The Socinian Connection

In the late 1500s there was a school of recycled Arian heresy centered around the teachings of Socinus. What I find particularly interesting is the Socinian view of ecclesiastical authority, and how this view has basically triumphed in contemporary Evangelicalism and infected most Reformed churches.

In this view it is not the legitimate task of the church to proclaim God's Word authoritatively, but rather to "recommend" the truth. The church does not have a commission of genuine discipleship, but only one of attempted persuasion and mere advice-giving.

However, against this Socinian-Evangelical view stands the old school of Reformation teaching which, upon the very authority of her Lord, dares to exercise the power He gave her to "make disciples of all nations... teaching them to observe all that He commanded."

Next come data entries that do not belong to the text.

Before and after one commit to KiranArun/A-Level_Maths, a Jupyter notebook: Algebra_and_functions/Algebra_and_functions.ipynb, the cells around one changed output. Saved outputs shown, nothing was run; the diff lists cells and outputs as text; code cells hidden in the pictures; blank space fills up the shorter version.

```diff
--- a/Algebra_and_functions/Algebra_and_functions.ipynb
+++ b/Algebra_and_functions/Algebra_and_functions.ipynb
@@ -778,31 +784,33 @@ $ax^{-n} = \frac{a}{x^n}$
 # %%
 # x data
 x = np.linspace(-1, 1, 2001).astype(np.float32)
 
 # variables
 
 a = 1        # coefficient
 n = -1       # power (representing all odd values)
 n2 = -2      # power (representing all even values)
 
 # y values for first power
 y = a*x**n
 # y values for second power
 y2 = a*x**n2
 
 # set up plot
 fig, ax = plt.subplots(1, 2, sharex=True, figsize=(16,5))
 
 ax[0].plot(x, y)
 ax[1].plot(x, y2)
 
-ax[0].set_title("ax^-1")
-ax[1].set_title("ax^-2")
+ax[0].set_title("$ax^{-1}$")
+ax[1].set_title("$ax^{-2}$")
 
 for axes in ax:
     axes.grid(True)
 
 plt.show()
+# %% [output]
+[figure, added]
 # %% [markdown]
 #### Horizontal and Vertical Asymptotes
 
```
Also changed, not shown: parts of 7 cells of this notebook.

Tolerance for false doctrine is the order of the day, even in the NAPARC churches. There is little unanimity in any given church on what the Scriptures teach, and no real enforcement of God's Word.

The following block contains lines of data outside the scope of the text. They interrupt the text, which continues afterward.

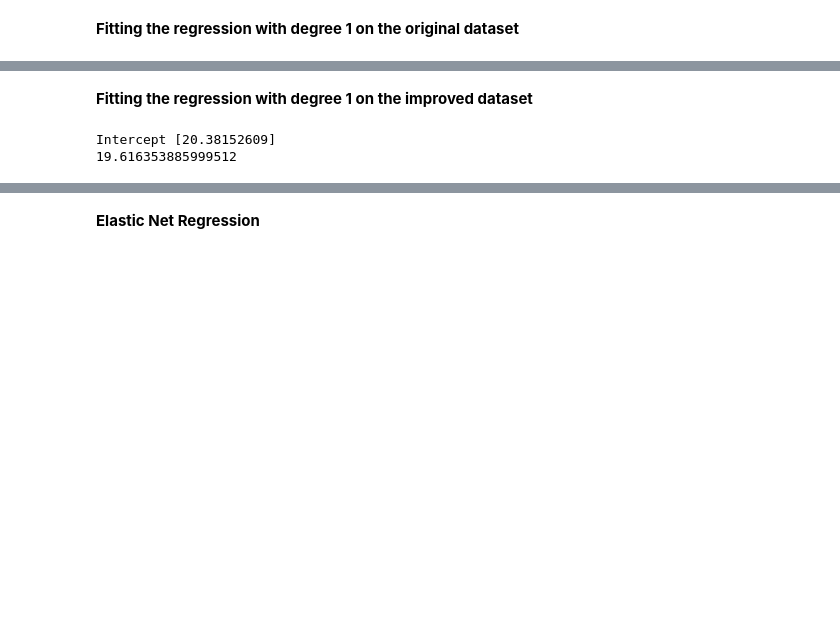
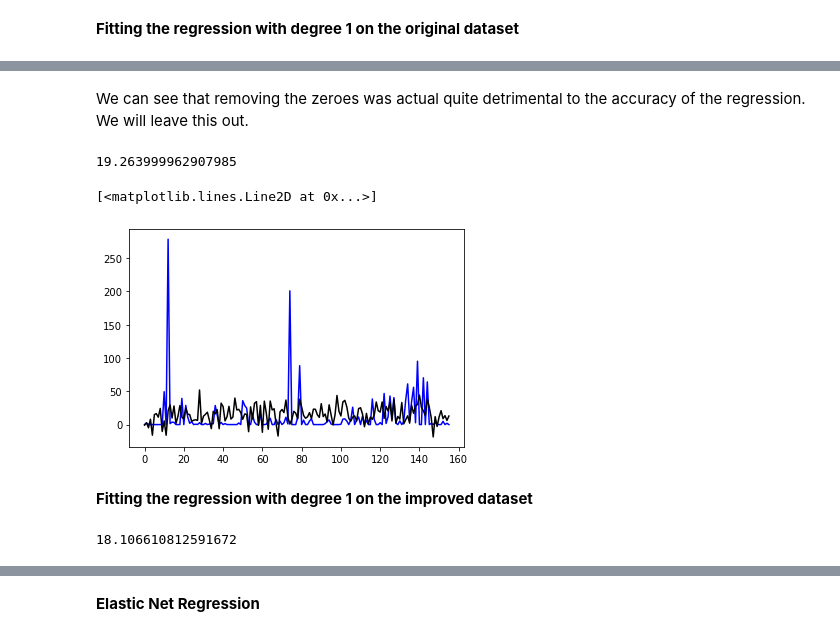
Before and after one commit to CrepeTown/ForestFireBurnAreaPrediction, a Jupyter notebook: Forest Fire Burn Area Prediction - CS345 Final Project.ipynb, the cells around one changed output, grey strips where cells are left out. Drawn from its saved outputs; the diff is of its cells as text; code cells hidden in the pictures; blank space fills up the shorter version.

```diff
--- a/Forest Fire Burn Area Prediction - CS345 Final Project.ipynb
+++ b/Forest Fire Burn Area Prediction - CS345 Final Project.ipynb
@@ -46,0 +51,11 @@ Mean Correlation w/ removal: 0.04573775696608803
+# %%
+from sklearn.model_selection import GridSearchCV
+
+linreg = LinearRegression()
+
+param_grid = {'fit_intercept': [True, False],
+              'normalize': [True, False]}
+
+classifier = GridSearchCV(linreg, param_grid)
+
+classifier.fit(X, Y);
@@ -60,3 +94,21 @@ np.mean(np.abs(y_pred-y_test)) #Error calculation
+# %% [markdown]
+We can see that removing the zeroes was actual quite detrimental to the accuracy of the regression. We will leave this out.
+# %%
+X_train, X_test, y_train, y_test = train_test_split(X, Y, test_size=.3, random_state = 2)
+linreg = LinearRegression(fit_intercept=False, normalize=True)
+linreg.fit(X_train, y_train)
+
+y_pred = linreg.predict(X_test)
+# %%
+np.mean(np.abs(y_pred-y_test)) #Error calculation
+# %% [output]
+19.263999962907985
+# %%
+plt.plot(y_test, color='blue')
+plt.plot(y_pred, color='black')
+# %% [output]
+[<matplotlib.lines.Line2D at 0x...>]
+[figure, added]
 # %% [markdown]
 **Fitting the regression with degree 1 on the improved dataset**
 # %%
@@ -72,8 +124,6 @@ linreg = LinearRegression()
 linreg.fit(X_train, y_train)
 y_pred = linreg.predict(X_test)
 # %%
-print('Intercept', linreg.intercept_)
 print(np.mean(np.abs(y_pred-y_test))) #Error calculation
 # %% [output]
-Intercept [20.38152609]
-19.616353885999512
+18.106610812591672
```
Also changed, not shown: parts of 21 cells of this notebook.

But as for me, I am certain that "obedience is better than sacrifice."
Chanukah Came Early

...so I bought a number of collected essays on continental philosophy: Kearney's Routledge History #8, Solomon & Sherman's Blackwell Guide, Schroeder's Blackwell Critical Approach, and Critchley & Schroeder's Blackwell Companion. These should keep me occupied through the winter.

And if you're even remotely interested in this subject, I would recommend Simon Critchley's Continental Philosophy: a very short introduction*. Retail price is only $10, and it simply and clearly illustrates the history and central concern of this approach to philosophy.